(Edit tracking data)
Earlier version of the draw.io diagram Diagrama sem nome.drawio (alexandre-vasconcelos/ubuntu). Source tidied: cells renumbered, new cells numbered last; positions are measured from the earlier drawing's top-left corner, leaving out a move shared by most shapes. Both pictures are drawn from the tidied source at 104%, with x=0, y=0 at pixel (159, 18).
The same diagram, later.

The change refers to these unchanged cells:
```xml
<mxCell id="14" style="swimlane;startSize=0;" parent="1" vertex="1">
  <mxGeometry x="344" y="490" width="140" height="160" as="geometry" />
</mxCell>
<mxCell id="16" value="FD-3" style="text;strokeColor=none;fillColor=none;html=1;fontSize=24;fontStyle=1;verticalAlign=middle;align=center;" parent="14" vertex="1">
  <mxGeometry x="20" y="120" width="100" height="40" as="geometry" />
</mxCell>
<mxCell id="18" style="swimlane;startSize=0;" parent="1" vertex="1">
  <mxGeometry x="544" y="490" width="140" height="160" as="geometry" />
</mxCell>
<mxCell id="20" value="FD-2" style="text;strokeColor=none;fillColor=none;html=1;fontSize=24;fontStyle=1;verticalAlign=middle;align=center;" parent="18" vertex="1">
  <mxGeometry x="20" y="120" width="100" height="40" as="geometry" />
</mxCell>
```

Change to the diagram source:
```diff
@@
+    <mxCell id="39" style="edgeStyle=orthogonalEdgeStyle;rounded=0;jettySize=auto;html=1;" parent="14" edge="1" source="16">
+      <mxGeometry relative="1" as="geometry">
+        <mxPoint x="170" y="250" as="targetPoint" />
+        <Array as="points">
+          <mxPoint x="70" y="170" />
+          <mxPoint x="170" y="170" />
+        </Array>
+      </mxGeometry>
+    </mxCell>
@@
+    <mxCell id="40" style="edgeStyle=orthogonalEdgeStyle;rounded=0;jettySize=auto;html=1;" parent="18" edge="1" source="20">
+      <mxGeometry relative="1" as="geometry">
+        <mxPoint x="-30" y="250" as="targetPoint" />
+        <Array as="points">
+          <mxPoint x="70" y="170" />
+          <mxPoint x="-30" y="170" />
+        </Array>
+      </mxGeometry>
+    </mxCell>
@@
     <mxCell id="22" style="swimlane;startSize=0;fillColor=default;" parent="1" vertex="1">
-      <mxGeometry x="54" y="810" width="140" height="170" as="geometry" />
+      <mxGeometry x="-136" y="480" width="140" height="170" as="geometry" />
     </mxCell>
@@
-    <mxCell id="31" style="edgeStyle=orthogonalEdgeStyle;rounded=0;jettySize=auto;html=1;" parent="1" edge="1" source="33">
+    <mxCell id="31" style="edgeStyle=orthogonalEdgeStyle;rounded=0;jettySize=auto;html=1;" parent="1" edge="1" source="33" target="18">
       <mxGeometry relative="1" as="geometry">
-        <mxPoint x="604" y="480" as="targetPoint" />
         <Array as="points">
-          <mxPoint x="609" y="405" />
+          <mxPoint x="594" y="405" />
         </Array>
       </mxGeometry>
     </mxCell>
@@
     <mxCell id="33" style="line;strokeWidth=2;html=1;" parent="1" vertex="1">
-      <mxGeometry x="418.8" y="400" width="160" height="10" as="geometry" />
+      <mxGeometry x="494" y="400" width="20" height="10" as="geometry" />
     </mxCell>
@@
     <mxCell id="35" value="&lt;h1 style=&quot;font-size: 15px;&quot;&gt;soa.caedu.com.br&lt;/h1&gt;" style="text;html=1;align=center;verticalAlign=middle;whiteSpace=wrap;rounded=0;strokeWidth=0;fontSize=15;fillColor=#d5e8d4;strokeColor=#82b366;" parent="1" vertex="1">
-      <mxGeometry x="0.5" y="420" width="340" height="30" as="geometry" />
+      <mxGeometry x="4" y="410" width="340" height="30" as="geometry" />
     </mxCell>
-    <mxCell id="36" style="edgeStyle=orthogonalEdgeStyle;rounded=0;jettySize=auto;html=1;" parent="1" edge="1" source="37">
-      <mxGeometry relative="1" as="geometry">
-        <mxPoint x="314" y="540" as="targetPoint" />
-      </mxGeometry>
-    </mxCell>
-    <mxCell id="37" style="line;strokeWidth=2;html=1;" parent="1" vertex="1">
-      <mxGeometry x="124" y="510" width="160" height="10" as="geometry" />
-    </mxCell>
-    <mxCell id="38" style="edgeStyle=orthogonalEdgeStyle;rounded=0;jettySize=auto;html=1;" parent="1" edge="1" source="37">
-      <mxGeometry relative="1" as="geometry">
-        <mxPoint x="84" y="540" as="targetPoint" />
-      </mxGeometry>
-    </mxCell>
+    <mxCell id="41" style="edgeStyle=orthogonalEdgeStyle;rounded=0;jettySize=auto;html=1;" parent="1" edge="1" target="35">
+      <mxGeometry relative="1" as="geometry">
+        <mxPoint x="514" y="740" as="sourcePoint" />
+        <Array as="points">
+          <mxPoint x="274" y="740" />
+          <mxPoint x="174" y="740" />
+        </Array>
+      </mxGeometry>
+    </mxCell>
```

(TASK DESCRIPTION):
What you return should match every line above exactly.

(TASK RESPONSE):
Earlier version of the draw.io diagram Diagrama sem nome.drawio (alexandre-vasconcelos/ubuntu). Source tidied: cells renumbered, new cells numbered last; positions are measured from the earlier drawing's top-left corner, leaving out a move shared by most shapes. Both pictures are drawn from the tidied source at 104%, with x=0, y=0 at pixel (159, 18).
The same diagram, later.

The change refers to these unchanged cells:
```xml
<mxCell id="14" style="swimlane;startSize=0;" parent="1" vertex="1">
  <mxGeometry x="344" y="490" width="140" height="160" as="geometry" />
</mxCell>
<mxCell id="16" value="FD-3" style="text;strokeColor=none;fillColor=none;html=1;fontSize=24;fontStyle=1;verticalAlign=middle;align=center;" parent="14" vertex="1">
  <mxGeometry x="20" y="120" width="100" height="40" as="geometry" />
</mxCell>
<mxCell id="18" style="swimlane;startSize=0;" parent="1" vertex="1">
  <mxGeometry x="544" y="490" width="140" height="160" as="geometry" />
</mxCell>
<mxCell id="20" value="FD-2" style="text;strokeColor=none;fillColor=none;html=1;fontSize=24;fontStyle=1;verticalAlign=middle;align=center;" parent="18" vertex="1">
  <mxGeometry x="20" y="120" width="100" height="40" as="geometry" />
</mxCell>
```

Change to the diagram source:
```diff
@@
+    <mxCell id="39" style="edgeStyle=orthogonalEdgeStyle;rounded=0;jettySize=auto;html=1;" parent="14" edge="1" source="16">
+      <mxGeometry relative="1" as="geometry">
+        <mxPoint x="170" y="250" as="targetPoint" />
+        <Array as="points">
+          <mxPoint x="70" y="170" />
+          <mxPoint x="170" y="170" />
+        </Array>
+      </mxGeometry>
+    </mxCell>
@@
+    <mxCell id="40" style="edgeStyle=orthogonalEdgeStyle;rounded=0;jettySize=auto;html=1;" parent="18" edge="1" source="20">
+      <mxGeometry relative="1" as="geometry">
+        <mxPoint x="-30" y="250" as="targetPoint" />
+        <Array as="points">
+          <mxPoint x="70" y="170" />
+          <mxPoint x="-30" y="170" />
+        </Array>
+      </mxGeometry>
+    </mxCell>
@@
     <mxCell id="22" style="swimlane;startSize=0;fillColor=default;" parent="1" vertex="1">
-      <mxGeometry x="54" y="810" width="140" height="170" as="geometry" />
+      <mxGeometry x="-136" y="480" width="140" height="170" as="geometry" />
     </mxCell>
@@
-    <mxCell id="31" style="edgeStyle=orthogonalEdgeStyle;rounded=0;jettySize=auto;html=1;" parent="1" edge="1" source="33">
+    <mxCell id="31" style="edgeStyle=orthogonalEdgeStyle;rounded=0;jettySize=auto;html=1;" parent="1" edge="1" source="33" target="18">
       <mxGeometry relative="1" as="geometry">
-        <mxPoint x="604" y="480" as="targetPoint" />
         <Array as="points">
-          <mxPoint x="609" y="405" />
+          <mxPoint x="594" y="405" />
         </Array>
       </mxGeometry>
     </mxCell>
@@
     <mxCell id="33" style="line;strokeWidth=2;html=1;" parent="1" vertex="1">
-      <mxGeometry x="418.8" y="400" width="160" height="10" as="geometry" />
+      <mxGeometry x="494" y="400" width="20" height="10" as="geometry" />
     </mxCell>
@@
     <mxCell id="35" value="&lt;h1 style=&quot;font-size: 15px;&quot;&gt;soa.caedu.com.br&lt;/h1&gt;" style="text;html=1;align=center;verticalAlign=middle;whiteSpace=wrap;rounded=0;strokeWidth=0;fontSize=15;fillColor=#d5e8d4;strokeColor=#82b366;" parent="1" vertex="1">
-      <mxGeometry x="0.5" y="420" width="340" height="30" as="geometry" />
+      <mxGeometry x="4" y="410" width="340" height="30" as="geometry" />
     </mxCell>
-    <mxCell id="36" style="edgeStyle=orthogonalEdgeStyle;rounded=0;jettySize=auto;html=1;" parent="1" edge="1" source="37">
-      <mxGeometry relative="1" as="geometry">
-        <mxPoint x="314" y="540" as="targetPoint" />
-      </mxGeometry>
-    </mxCell>
-    <mxCell id="37" style="line;strokeWidth=2;html=1;" parent="1" vertex="1">
-      <mxGeometry x="124" y="510" width="160" height="10" as="geometry" />
-    </mxCell>
-    <mxCell id="38" style="edgeStyle=orthogonalEdgeStyle;rounded=0;jettySize=auto;html=1;" parent="1" edge="1" source="37">
-      <mxGeometry relative="1" as="geometry">
-        <mxPoint x="84" y="540" as="targetPoint" />
-      </mxGeometry>
-    </mxCell>
+    <mxCell id="41" style="edgeStyle=orthogonalEdgeStyle;rounded=0;jettySize=auto;html=1;" parent="1" edge="1" target="35">
+      <mxGeometry relative="1" as="geometry">
+        <mxPoint x="514" y="740" as="sourcePoint" />
+        <Array as="points">
+          <mxPoint x="274" y="740" />
+          <mxPoint x="174" y="740" />
+        </Array>
+      </mxGeometry>
+    </mxCell>
```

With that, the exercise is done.